If such a scenario were to unfold, bond investors would see the value of their bonds erode as demand dries up. Investors holding a nice 12% yielding bond would essentially watch all those interest payments disappear if they tried selling into a dying bond market.
But that might be for another day.
For now, the good news is that there is no crisis in Brazil.
Rating agencies continue to talk about the strength of Brazil’s balance sheet, stable government, diverse economy and policy commitments. In recent statements, Moody’s pushed back its decision to act on the country’s current negative outlook until 2016. Standard & Poor’s reiterated that it does not see Brazil moving to speculative grade any time soon.
Moody’s has Brazil’s long term foreign debt rating at Baa2. Baa3 is the lowest investment grade rating.

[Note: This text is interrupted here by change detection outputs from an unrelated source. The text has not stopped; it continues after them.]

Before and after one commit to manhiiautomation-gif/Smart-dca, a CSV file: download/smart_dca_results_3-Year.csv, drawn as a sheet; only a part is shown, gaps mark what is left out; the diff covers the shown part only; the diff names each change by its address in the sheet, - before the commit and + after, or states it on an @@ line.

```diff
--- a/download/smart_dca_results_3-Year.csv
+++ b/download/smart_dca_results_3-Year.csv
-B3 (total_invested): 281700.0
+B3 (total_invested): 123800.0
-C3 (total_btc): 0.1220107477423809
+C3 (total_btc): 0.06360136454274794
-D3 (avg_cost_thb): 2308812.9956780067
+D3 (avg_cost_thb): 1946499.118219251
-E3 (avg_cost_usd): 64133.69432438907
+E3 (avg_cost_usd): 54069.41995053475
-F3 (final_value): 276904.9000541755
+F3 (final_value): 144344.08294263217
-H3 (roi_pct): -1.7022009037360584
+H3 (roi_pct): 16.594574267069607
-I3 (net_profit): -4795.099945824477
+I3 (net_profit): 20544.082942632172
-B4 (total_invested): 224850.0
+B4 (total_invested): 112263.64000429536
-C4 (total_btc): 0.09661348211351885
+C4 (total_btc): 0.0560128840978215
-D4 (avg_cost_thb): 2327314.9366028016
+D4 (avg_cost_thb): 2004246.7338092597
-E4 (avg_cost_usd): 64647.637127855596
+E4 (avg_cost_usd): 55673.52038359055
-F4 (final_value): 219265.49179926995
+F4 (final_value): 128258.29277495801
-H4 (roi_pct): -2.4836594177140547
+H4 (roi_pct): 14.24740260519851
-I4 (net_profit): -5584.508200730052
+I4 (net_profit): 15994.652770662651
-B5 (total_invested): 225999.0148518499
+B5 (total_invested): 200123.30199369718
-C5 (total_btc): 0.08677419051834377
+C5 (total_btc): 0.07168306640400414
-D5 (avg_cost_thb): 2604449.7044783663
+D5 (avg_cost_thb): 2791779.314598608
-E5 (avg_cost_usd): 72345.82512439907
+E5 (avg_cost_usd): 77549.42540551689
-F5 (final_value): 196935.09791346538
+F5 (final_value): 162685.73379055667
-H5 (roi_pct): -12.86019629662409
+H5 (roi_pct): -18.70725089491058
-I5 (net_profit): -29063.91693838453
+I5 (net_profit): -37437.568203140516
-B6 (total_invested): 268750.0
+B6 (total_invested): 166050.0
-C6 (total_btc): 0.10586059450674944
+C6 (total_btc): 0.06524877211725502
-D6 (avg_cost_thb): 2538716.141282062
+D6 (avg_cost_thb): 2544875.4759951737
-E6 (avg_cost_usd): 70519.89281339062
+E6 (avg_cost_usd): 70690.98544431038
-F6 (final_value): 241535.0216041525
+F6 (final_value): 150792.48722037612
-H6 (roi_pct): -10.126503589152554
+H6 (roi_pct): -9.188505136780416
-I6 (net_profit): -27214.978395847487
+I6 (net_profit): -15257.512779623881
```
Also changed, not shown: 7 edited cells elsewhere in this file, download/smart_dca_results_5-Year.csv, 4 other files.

Standard & Poor’s has Brazil at BBB-, its lowest investment grade rating.
Like a consumer credit score, the better the rating, the cheaper the costs of credit.
“We see no risk of near term default, but public sector debt levels have risen significantly in recent years and fiscal policy has become less transparent and less flexible,” notes Katherine Renfrew, Manager of the newly launched TIAA-CREF Emerging Markets Debt Fund (TEDNX, TEDLX). “The government needs to reduce inflation, which at 6.75% year-over-year is above the inflation targeting range for some time and has reduced the credibility of the central bank,” she says.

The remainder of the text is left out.